Data extract ->
============================================================

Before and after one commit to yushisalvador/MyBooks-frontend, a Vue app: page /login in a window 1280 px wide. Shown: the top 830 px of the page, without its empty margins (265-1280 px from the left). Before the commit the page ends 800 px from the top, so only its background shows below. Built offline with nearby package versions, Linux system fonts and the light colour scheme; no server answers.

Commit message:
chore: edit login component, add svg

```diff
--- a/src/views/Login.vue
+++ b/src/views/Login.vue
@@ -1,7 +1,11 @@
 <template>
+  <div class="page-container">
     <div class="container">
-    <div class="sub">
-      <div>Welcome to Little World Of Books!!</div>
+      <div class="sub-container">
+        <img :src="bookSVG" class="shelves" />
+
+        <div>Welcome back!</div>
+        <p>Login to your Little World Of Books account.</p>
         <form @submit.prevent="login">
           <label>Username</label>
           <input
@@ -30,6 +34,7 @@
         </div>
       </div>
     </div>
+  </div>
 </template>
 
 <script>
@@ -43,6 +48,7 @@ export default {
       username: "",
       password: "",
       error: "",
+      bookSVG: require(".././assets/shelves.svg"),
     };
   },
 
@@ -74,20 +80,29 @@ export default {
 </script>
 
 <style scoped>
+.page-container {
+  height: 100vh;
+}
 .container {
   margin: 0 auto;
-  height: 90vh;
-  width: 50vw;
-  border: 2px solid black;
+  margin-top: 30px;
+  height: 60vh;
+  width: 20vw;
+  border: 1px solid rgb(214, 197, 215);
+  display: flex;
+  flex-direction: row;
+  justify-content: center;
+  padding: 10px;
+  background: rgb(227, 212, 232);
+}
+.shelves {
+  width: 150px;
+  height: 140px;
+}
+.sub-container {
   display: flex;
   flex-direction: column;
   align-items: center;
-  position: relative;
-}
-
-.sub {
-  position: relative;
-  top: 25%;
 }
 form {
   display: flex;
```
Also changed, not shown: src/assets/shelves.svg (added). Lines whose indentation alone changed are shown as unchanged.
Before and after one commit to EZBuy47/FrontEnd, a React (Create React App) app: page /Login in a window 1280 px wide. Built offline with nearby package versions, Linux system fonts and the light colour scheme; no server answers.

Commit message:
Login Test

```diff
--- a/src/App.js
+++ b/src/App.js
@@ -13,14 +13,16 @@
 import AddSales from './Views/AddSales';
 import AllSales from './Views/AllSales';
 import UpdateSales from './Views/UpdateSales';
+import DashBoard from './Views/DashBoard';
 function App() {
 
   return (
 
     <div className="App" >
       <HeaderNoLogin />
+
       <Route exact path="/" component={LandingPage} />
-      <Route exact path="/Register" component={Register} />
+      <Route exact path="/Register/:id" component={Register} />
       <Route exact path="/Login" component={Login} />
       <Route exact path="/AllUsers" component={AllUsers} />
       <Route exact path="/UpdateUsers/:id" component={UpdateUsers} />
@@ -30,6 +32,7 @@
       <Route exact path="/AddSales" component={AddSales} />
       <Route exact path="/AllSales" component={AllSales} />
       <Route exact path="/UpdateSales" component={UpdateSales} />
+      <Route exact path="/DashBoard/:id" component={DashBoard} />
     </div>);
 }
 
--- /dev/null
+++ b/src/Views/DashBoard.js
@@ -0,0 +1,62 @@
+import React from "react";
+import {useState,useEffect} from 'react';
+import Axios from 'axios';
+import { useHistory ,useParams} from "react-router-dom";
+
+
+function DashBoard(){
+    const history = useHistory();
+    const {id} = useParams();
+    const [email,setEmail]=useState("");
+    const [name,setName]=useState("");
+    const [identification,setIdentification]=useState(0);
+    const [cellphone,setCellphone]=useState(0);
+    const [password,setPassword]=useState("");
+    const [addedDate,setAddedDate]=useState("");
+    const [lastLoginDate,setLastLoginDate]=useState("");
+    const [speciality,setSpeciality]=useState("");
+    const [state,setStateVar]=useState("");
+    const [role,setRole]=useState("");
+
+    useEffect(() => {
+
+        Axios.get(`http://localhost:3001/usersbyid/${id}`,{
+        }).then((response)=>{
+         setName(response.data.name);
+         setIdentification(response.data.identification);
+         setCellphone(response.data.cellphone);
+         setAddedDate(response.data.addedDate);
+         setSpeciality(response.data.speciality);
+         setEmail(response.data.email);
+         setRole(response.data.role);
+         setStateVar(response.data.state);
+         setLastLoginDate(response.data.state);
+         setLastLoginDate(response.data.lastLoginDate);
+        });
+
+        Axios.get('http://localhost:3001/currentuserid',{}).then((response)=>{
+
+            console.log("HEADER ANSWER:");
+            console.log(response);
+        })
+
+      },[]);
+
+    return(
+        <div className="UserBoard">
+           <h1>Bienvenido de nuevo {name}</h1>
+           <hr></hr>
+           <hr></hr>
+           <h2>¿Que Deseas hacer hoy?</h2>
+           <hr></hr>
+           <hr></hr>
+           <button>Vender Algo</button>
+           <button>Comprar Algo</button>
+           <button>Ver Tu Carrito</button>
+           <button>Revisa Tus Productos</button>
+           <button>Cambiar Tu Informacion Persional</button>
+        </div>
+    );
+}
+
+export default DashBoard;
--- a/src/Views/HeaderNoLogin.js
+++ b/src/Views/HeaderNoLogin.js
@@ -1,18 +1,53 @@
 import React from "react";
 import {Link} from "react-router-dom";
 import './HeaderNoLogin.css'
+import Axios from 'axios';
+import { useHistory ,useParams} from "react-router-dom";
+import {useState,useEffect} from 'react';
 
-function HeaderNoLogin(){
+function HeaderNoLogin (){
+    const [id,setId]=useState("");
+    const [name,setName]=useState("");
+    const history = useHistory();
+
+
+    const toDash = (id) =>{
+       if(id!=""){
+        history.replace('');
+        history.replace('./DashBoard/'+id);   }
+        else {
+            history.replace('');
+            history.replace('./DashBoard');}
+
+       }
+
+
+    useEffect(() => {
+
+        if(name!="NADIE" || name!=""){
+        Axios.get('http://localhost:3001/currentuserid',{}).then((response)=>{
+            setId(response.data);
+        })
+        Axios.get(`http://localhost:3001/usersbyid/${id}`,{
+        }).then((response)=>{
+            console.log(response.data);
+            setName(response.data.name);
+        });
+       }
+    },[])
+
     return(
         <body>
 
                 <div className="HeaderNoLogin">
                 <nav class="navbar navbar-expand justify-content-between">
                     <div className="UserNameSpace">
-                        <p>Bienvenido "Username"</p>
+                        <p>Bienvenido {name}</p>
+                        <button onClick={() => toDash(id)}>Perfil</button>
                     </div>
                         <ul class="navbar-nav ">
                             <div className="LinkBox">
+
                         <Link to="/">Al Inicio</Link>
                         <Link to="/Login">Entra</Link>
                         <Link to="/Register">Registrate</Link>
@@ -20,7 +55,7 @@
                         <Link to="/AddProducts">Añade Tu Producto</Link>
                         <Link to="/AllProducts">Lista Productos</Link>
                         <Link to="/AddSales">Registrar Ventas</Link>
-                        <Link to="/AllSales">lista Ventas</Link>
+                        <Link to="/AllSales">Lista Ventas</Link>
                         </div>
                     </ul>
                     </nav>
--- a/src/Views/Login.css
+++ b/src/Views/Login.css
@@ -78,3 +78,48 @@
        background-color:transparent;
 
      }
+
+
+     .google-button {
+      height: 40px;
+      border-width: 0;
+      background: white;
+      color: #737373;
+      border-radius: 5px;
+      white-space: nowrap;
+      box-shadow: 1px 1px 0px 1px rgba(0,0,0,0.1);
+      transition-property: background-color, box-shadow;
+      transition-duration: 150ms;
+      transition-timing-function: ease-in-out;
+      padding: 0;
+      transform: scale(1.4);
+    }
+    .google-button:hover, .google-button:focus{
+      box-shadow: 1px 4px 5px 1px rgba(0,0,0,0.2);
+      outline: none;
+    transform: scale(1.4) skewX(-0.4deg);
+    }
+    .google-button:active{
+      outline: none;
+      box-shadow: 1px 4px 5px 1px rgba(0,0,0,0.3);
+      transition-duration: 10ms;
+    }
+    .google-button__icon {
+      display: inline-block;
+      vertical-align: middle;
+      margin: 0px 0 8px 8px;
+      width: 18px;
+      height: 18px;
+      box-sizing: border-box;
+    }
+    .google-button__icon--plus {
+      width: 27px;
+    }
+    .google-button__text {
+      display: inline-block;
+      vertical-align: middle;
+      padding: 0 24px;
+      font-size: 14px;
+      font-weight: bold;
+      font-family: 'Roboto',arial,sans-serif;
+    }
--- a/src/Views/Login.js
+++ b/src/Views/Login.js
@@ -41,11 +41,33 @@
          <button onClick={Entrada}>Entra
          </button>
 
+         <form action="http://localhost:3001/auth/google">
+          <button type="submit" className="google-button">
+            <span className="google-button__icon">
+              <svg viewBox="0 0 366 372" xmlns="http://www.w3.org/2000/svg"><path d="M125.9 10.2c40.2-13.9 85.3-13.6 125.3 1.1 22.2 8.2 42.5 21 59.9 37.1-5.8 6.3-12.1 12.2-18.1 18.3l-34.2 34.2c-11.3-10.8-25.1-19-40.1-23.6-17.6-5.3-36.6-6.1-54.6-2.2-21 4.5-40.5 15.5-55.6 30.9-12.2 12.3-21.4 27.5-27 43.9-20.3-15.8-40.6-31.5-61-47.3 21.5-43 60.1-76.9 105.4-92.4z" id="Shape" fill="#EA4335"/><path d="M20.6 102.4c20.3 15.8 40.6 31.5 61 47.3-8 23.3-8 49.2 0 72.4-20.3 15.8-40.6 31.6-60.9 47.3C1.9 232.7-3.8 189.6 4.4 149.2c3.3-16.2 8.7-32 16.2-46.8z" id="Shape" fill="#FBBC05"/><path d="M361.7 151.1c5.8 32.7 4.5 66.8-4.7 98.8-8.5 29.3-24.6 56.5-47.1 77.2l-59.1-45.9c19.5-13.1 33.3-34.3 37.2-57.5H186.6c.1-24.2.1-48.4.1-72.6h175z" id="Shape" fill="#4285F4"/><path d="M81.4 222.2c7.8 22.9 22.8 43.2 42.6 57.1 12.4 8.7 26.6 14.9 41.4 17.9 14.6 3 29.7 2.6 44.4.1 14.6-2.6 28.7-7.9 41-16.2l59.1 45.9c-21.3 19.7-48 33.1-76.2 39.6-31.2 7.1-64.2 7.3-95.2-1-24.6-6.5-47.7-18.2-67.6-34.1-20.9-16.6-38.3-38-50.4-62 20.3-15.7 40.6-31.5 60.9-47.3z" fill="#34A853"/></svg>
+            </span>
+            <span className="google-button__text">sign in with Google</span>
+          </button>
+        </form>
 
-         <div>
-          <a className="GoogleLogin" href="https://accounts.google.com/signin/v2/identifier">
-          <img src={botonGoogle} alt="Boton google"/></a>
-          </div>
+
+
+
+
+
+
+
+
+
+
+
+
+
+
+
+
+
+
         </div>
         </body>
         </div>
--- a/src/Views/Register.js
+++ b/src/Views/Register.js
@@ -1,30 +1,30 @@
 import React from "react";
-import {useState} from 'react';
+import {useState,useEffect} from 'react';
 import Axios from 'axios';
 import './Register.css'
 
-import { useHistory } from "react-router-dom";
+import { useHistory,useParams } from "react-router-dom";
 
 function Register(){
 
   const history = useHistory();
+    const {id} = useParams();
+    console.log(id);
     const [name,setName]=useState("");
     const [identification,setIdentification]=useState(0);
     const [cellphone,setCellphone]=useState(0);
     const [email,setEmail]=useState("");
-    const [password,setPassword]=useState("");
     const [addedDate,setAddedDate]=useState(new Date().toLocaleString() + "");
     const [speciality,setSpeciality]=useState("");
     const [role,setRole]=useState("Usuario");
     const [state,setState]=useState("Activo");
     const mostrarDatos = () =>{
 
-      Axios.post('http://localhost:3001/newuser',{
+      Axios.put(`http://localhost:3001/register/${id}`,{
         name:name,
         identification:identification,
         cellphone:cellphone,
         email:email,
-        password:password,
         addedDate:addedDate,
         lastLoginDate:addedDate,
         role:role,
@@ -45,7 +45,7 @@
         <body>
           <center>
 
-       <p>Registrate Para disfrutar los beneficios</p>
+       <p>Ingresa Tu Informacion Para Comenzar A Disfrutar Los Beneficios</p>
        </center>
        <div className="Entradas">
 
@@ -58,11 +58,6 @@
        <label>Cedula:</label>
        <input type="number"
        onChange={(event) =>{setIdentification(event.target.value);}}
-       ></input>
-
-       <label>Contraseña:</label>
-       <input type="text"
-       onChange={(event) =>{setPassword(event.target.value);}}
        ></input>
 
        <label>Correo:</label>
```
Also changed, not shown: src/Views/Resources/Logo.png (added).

============================================================

Problem ->
Copy out whichever lines of the listing contain the word "localhost".

Output below ->
+        Axios.get(`http://localhost:3001/usersbyid/${id}`,{
+        Axios.get('http://localhost:3001/currentuserid',{}).then((response)=>{
+        Axios.get('http://localhost:3001/currentuserid',{}).then((response)=>{
+        Axios.get(`http://localhost:3001/usersbyid/${id}`,{
+         <form action="http://localhost:3001/auth/google">
-      Axios.post('http://localhost:3001/newuser',{
+      Axios.put(`http://localhost:3001/register/${id}`,{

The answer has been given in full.